*** Task inputs Section Begins ***
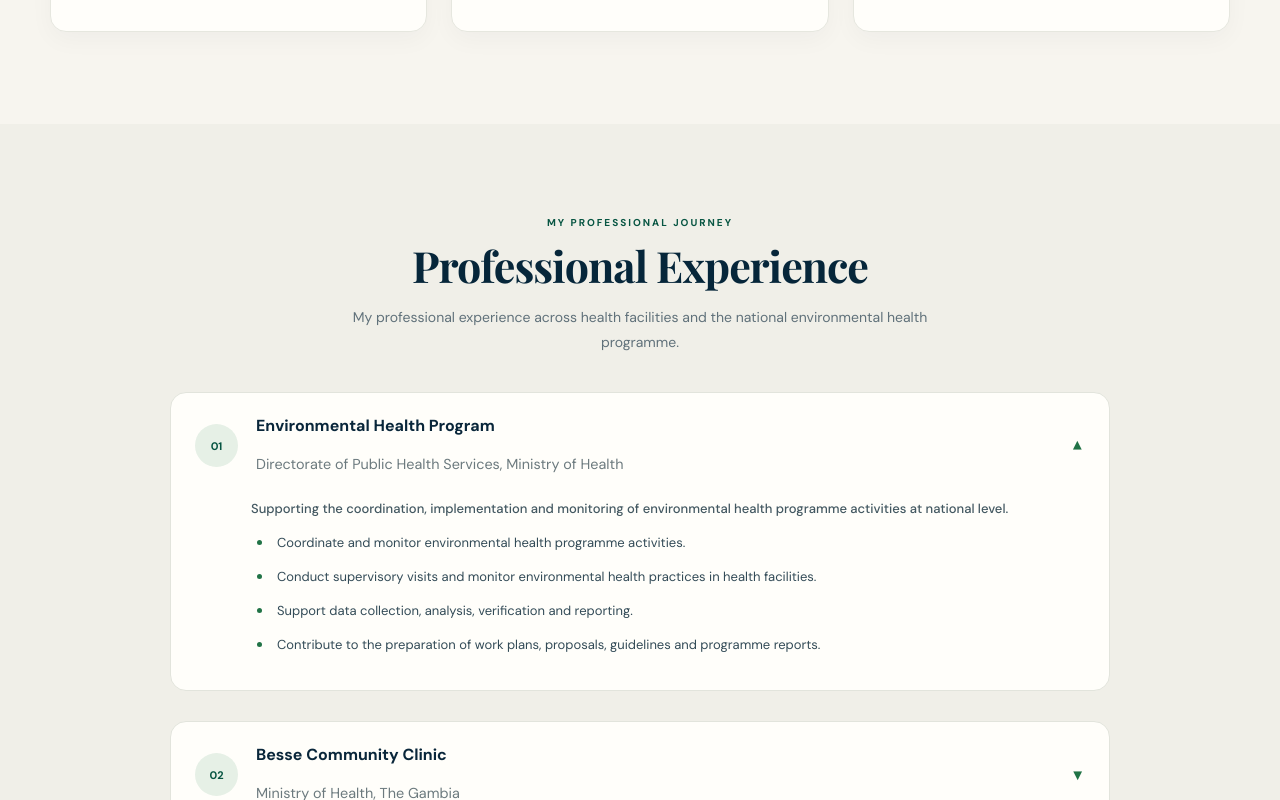
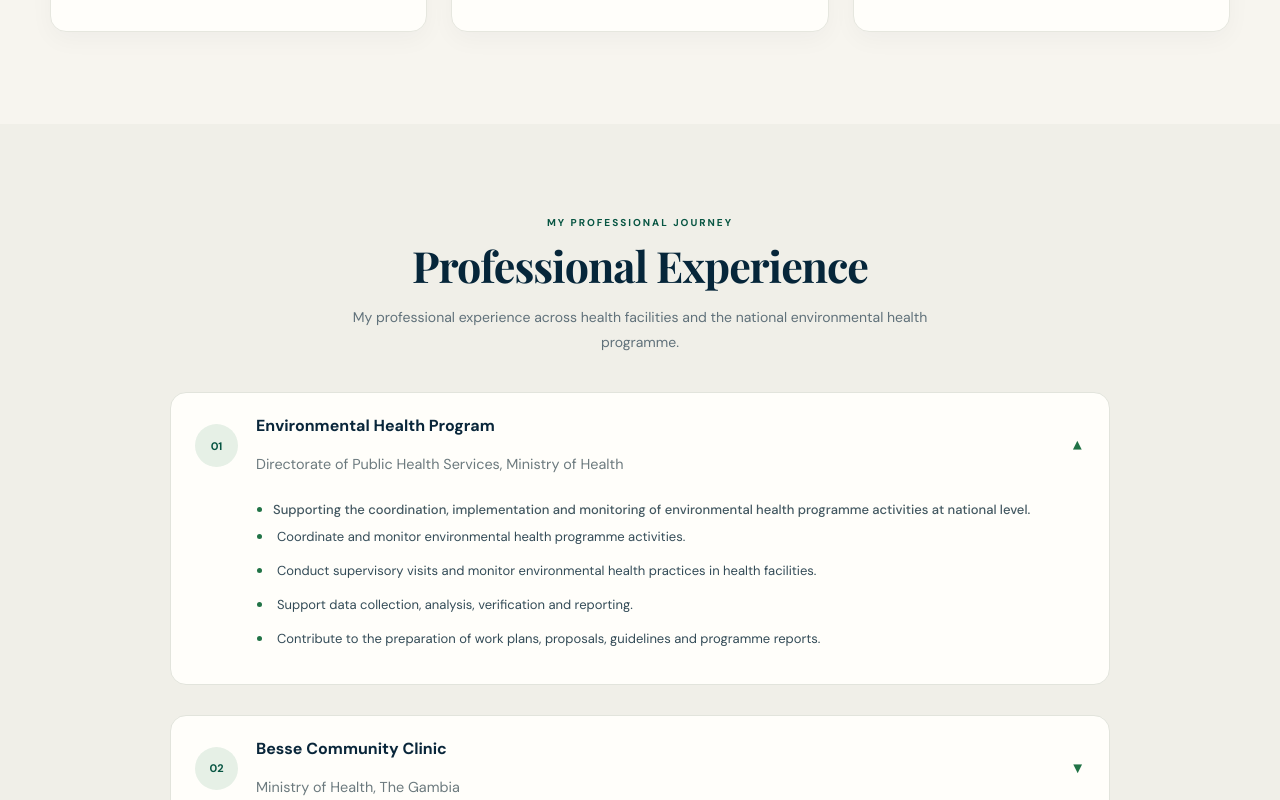
Before and after one commit to saikukamara/my-personal-portfolio, a React (Vite) app: page / in a window 1280 px wide. Both pictures are taken after a click on the heading 640 px from the left and 1761 px from the top of the page. Shown: the part 1316-2116 px from the top of the page. Built offline with nearby package versions, Linux system fonts and the light colour scheme.

Commit message:
final_v2

```diff
--- a/src/App.css
+++ b/src/App.css
@@ -3539,3 +3539,19 @@ img {
   margin-bottom: 10px;
   font-weight: 500;
 }
+/* FIX: Show the opening description as a bullet
+   under every Professional Experience entry */
+
+.experience-list .experience-description {
+  display: list-item !important;
+  list-style-type: disc !important;
+  list-style-position: outside !important;
+  margin: 0 !important;
+  padding: 0 !important;
+  line-height: 1.6 !important;
+  font-weight: 700;
+}
+
+.experience-list .experience-description::marker {
+  color: inherit;
+}
--- a/src/App.jsx
+++ b/src/App.jsx
@@ -1,4 +1,3 @@
-
 import './App.css';
 
 const experience = [
@@ -703,11 +702,11 @@ function App() {
                   </summary>
 
                   <div className="experience-content">
-                    <p className="experience-description">
-                      {item.description}
-                    </p>
+                    <ul className="experience-list">
+                      <li className="experience-description">
+                        {item.description}
+                      </li>
 
-                    <ul className="experience-list">
                       {item.responsibilities.map(
                         (responsibility, responsibilityIndex) => (
                           <li
```
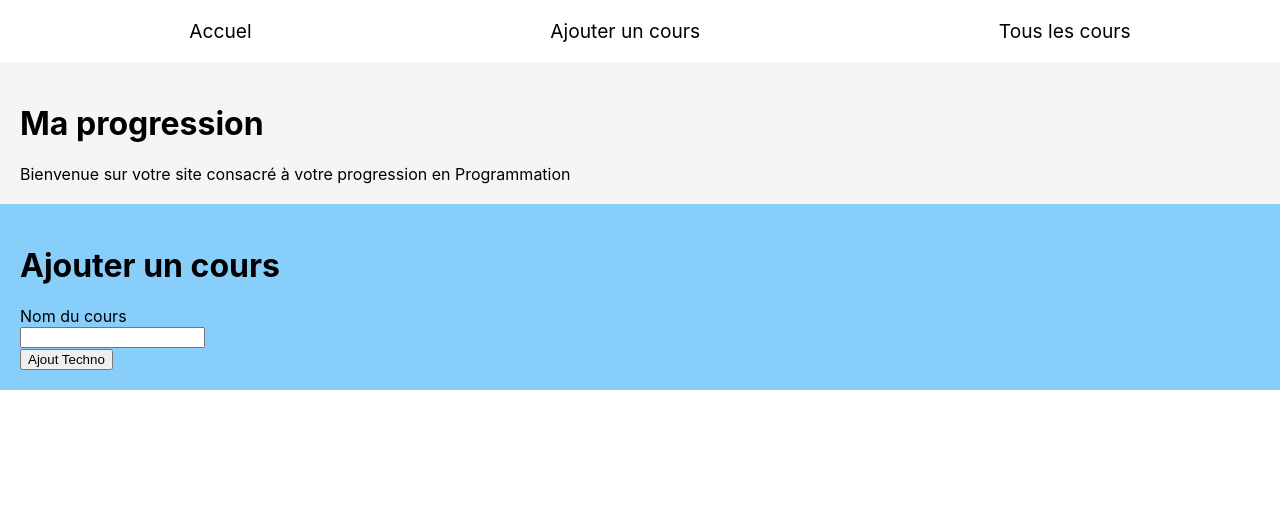
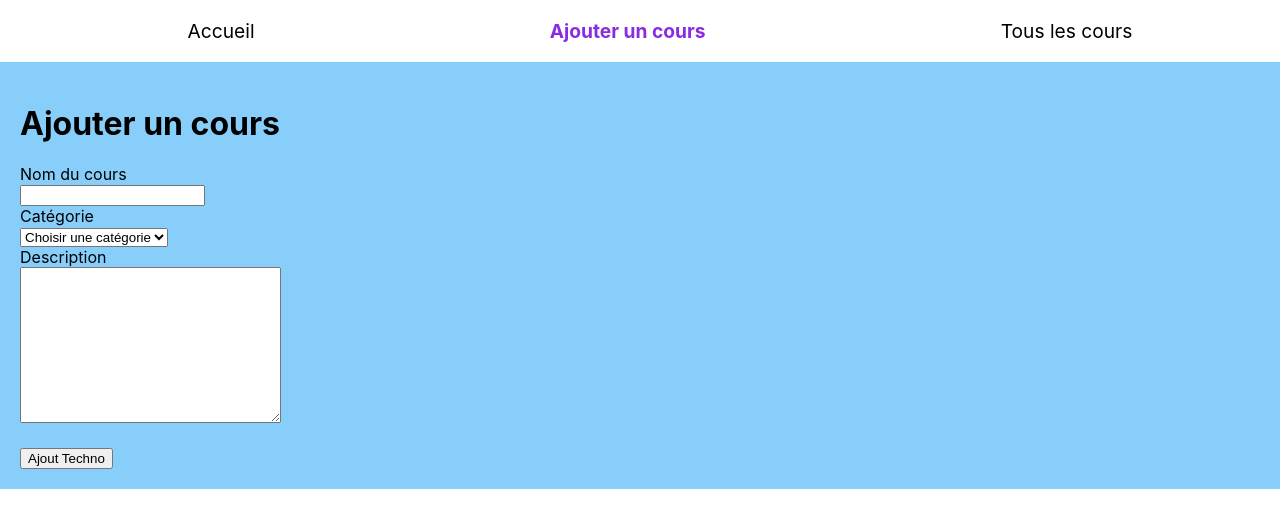
Before and after one commit to CelieBlue/progress_app, a React (Create React App) app: page /add in a window 1280 px wide. Shown: the top 528 px of the page. Built offline with nearby package versions, Linux system fonts and the light colour scheme.

Commit message:
Ajout de React-Routeur et implémentation du routeur - Création des routes pour Home, AddCourse et CoursesList - Ajout des liens et liens actif avec NavLink

```diff
--- a/package.json
+++ b/package.json
@@ -8,6 +8,7 @@
     "@testing-library/user-event": "^13.5.0",
     "react": "^18.2.0",
     "react-dom": "^18.2.0",
+    "react-router-dom": "^6.15.0",
     "react-scripts": "5.0.1",
     "web-vitals": "^2.1.4"
   },
--- a/src/App.js
+++ b/src/App.js
@@ -1,14 +1,20 @@
-import Nav from './Components/Menu';
+import { Routes, Route } from 'react-router-dom';
+
+import Menu from './Components/Menu';
 import Home from './Pages/Home';
 import AddCourse from './Pages/AddCourse';
+import CoursesList from './Pages/CoursesList';
 import './Styles/App.css';
 
 function App() {
   return (
     <>
-      <Nav />
-      <Home />
-      <AddCourse />
+    <Menu />
+    <Routes>
+      <Route path="/" element={<Home />} />
+      <Route path="/add" element={<AddCourse />} />
+      <Route path="/list" element={<CoursesList />} />
+    </Routes>
     </>
   );
 }
--- a/src/Components/Menu.js
+++ b/src/Components/Menu.js
@@ -1,10 +1,11 @@
-export default function Nav() {
+import { NavLink } from 'react-router-dom';
+export default function Menu() {
     return (
         <div className="menu">
            <ul>
-            <li>Accuel</li>
-            <li>Ajouter un cours</li>
-            <li>Tous les cours</li>
+            <li><NavLink to="/" className={({ isActive }) => (isActive ? "activeLink" : undefined)}>Accueil</NavLink></li>
+            <li><NavLink to="/add" className={({ isActive }) => (isActive ? "activeLink" : undefined)}>Ajouter un cours</NavLink></li>
+            <li><NavLink to="/list" className={({ isActive }) => (isActive ? "activeLink" : undefined)}>Tous les cours</NavLink></li>
            </ul>
         </div>
     )
--- a/src/Pages/AddCourse.js
+++ b/src/Pages/AddCourse.js
@@ -8,6 +8,26 @@ export default function AddCourse() {
                     <br />
                     <input type="text" name="course-name" id="course-name" />
                     <br />
+                    <label htmlFor="course-category">Catégorie</label>
+                    <br />
+                    <select name="course_category" id="course-category">
+                        <option value="">Choisir une catégorie</option>
+                        <option value="front">Front</option>
+                        <option value="Back">Back</option>
+                        <option value="Fullstack">Fullstack</option>
+                        <option value="Autres">Autres</option>
+                    </select>
+                    <br />
+                    <label htmlFor="course-description">Description</label>
+                    <br />
+                    <textarea
+                        name="course-description"
+                        id="course-description"
+                        cols="30"
+                        rows="10">
+                    </textarea>
+                    <br />
+                    <br />
                     <input type="submit" value="Ajout Techno" />
                 </form>
             </div>
--- /dev/null
+++ b/src/Pages/CoursesList.js
@@ -0,0 +1,8 @@
+export default function CoursesList() {
+    return (
+        <div className="course-list">
+            <h1>Tous les cours</h1>
+            <p>Vous trouverez ici tous les cours ajoutés</p>
+        </div>
+    )
+}
--- a/src/Pages/Home.js
+++ b/src/Pages/Home.js
@@ -3,6 +3,7 @@ export default function Home() {
         <div className="home">
             <h1>Ma progression</h1>
             <div>Bienvenue sur votre site consacré à votre progression en Programmation</div>
+
         </div>
     )
 }
--- a/src/Styles/App.css
+++ b/src/Styles/App.css
@@ -1,3 +1,4 @@
 @import './Home.css';
 @import './Menu.css';
-@import './AddCourse.css'
+@import './AddCourse.css';
+@import './CoursesList.css';
--- /dev/null
+++ b/src/Styles/CoursesList.css
@@ -0,0 +1,3 @@
+.course-list {
+    background-color: bisque;
+}
--- a/src/Styles/Menu.css
+++ b/src/Styles/Menu.css
@@ -8,3 +8,13 @@ ul {
     flex-direction: row;
     justify-content: space-around;
 }
+
+a {
+    text-decoration: none;
+    color: black;
+}
+
+.activeLink {
+    font-weight: bold;
+    color:blueviolet;
+}
--- a/src/index.js
+++ b/src/index.js
@@ -4,10 +4,14 @@ import './index.css';
 import App from './App';
 import reportWebVitals from './reportWebVitals';
 
+import { BrowserRouter } from 'react-router-dom';
+
 const root = ReactDOM.createRoot(document.getElementById('root'));
 root.render(
   <React.StrictMode>
-    <App />
+    <BrowserRouter>
+      <App />
+    </BrowserRouter>
   </React.StrictMode>
 );
 
```
Also changed, not shown: 1 other file (tests, documents, lock files or other folders).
*** Task inputs Section Ends ***
[Brief]: Exactly as they stand, the entries must be written out again, pictures excluded.

[Problem solution]:
Before and after one commit to saikukamara/my-personal-portfolio, a React (Vite) app: page / in a window 1280 px wide. Both pictures are taken after a click on the heading 640 px from the left and 1761 px from the top of the page. Shown: the part 1316-2116 px from the top of the page. Built offline with nearby package versions, Linux system fonts and the light colour scheme.

Commit message:
final_v2

```diff
--- a/src/App.css
+++ b/src/App.css
@@ -3539,3 +3539,19 @@ img {
   margin-bottom: 10px;
   font-weight: 500;
 }
+/* FIX: Show the opening description as a bullet
+   under every Professional Experience entry */
+
+.experience-list .experience-description {
+  display: list-item !important;
+  list-style-type: disc !important;
+  list-style-position: outside !important;
+  margin: 0 !important;
+  padding: 0 !important;
+  line-height: 1.6 !important;
+  font-weight: 700;
+}
+
+.experience-list .experience-description::marker {
+  color: inherit;
+}
--- a/src/App.jsx
+++ b/src/App.jsx
@@ -1,4 +1,3 @@
-
 import './App.css';
 
 const experience = [
@@ -703,11 +702,11 @@ function App() {
                   </summary>
 
                   <div className="experience-content">
-                    <p className="experience-description">
-                      {item.description}
-                    </p>
+                    <ul className="experience-list">
+                      <li className="experience-description">
+                        {item.description}
+                      </li>
 
-                    <ul className="experience-list">
                       {item.responsibilities.map(
                         (responsibility, responsibilityIndex) => (
                           <li
```
Before and after one commit to CelieBlue/progress_app, a React (Create React App) app: page /add in a window 1280 px wide. Shown: the top 528 px of the page. Built offline with nearby package versions, Linux system fonts and the light colour scheme.

Commit message:
Ajout de React-Routeur et implémentation du routeur - Création des routes pour Home, AddCourse et CoursesList - Ajout des liens et liens actif avec NavLink

```diff
--- a/package.json
+++ b/package.json
@@ -8,6 +8,7 @@
     "@testing-library/user-event": "^13.5.0",
     "react": "^18.2.0",
     "react-dom": "^18.2.0",
+    "react-router-dom": "^6.15.0",
     "react-scripts": "5.0.1",
     "web-vitals": "^2.1.4"
   },
--- a/src/App.js
+++ b/src/App.js
@@ -1,14 +1,20 @@
-import Nav from './Components/Menu';
+import { Routes, Route } from 'react-router-dom';
+
+import Menu from './Components/Menu';
 import Home from './Pages/Home';
 import AddCourse from './Pages/AddCourse';
+import CoursesList from './Pages/CoursesList';
 import './Styles/App.css';
 
 function App() {
   return (
     <>
-      <Nav />
-      <Home />
-      <AddCourse />
+    <Menu />
+    <Routes>
+      <Route path="/" element={<Home />} />
+      <Route path="/add" element={<AddCourse />} />
+      <Route path="/list" element={<CoursesList />} />
+    </Routes>
     </>
   );
 }
--- a/src/Components/Menu.js
+++ b/src/Components/Menu.js
@@ -1,10 +1,11 @@
-export default function Nav() {
+import { NavLink } from 'react-router-dom';
+export default function Menu() {
     return (
         <div className="menu">
            <ul>
-            <li>Accuel</li>
-            <li>Ajouter un cours</li>
-            <li>Tous les cours</li>
+            <li><NavLink to="/" className={({ isActive }) => (isActive ? "activeLink" : undefined)}>Accueil</NavLink></li>
+            <li><NavLink to="/add" className={({ isActive }) => (isActive ? "activeLink" : undefined)}>Ajouter un cours</NavLink></li>
+            <li><NavLink to="/list" className={({ isActive }) => (isActive ? "activeLink" : undefined)}>Tous les cours</NavLink></li>
            </ul>
         </div>
     )
--- a/src/Pages/AddCourse.js
+++ b/src/Pages/AddCourse.js
@@ -8,6 +8,26 @@ export default function AddCourse() {
                     <br />
                     <input type="text" name="course-name" id="course-name" />
                     <br />
+                    <label htmlFor="course-category">Catégorie</label>
+                    <br />
+                    <select name="course_category" id="course-category">
+                        <option value="">Choisir une catégorie</option>
+                        <option value="front">Front</option>
+                        <option value="Back">Back</option>
+                        <option value="Fullstack">Fullstack</option>
+                        <option value="Autres">Autres</option>
+                    </select>
+                    <br />
+                    <label htmlFor="course-description">Description</label>
+                    <br />
+                    <textarea
+                        name="course-description"
+                        id="course-description"
+                        cols="30"
+                        rows="10">
+                    </textarea>
+                    <br />
+                    <br />
                     <input type="submit" value="Ajout Techno" />
                 </form>
             </div>
--- /dev/null
+++ b/src/Pages/CoursesList.js
@@ -0,0 +1,8 @@
+export default function CoursesList() {
+    return (
+        <div className="course-list">
+            <h1>Tous les cours</h1>
+            <p>Vous trouverez ici tous les cours ajoutés</p>
+        </div>
+    )
+}
--- a/src/Pages/Home.js
+++ b/src/Pages/Home.js
@@ -3,6 +3,7 @@ export default function Home() {
         <div className="home">
             <h1>Ma progression</h1>
             <div>Bienvenue sur votre site consacré à votre progression en Programmation</div>
+
         </div>
     )
 }
--- a/src/Styles/App.css
+++ b/src/Styles/App.css
@@ -1,3 +1,4 @@
 @import './Home.css';
 @import './Menu.css';
-@import './AddCourse.css'
+@import './AddCourse.css';
+@import './CoursesList.css';
--- /dev/null
+++ b/src/Styles/CoursesList.css
@@ -0,0 +1,3 @@
+.course-list {
+    background-color: bisque;
+}
--- a/src/Styles/Menu.css
+++ b/src/Styles/Menu.css
@@ -8,3 +8,13 @@ ul {
     flex-direction: row;
     justify-content: space-around;
 }
+
+a {
+    text-decoration: none;
+    color: black;
+}
+
+.activeLink {
+    font-weight: bold;
+    color:blueviolet;
+}
--- a/src/index.js
+++ b/src/index.js
@@ -4,10 +4,14 @@ import './index.css';
 import App from './App';
 import reportWebVitals from './reportWebVitals';
 
+import { BrowserRouter } from 'react-router-dom';
+
 const root = ReactDOM.createRoot(document.getElementById('root'));
 root.render(
   <React.StrictMode>
-    <App />
+    <BrowserRouter>
+      <App />
+    </BrowserRouter>
   </React.StrictMode>
 );
 
```
Also changed, not shown: 1 other file (tests, documents, lock files or other folders).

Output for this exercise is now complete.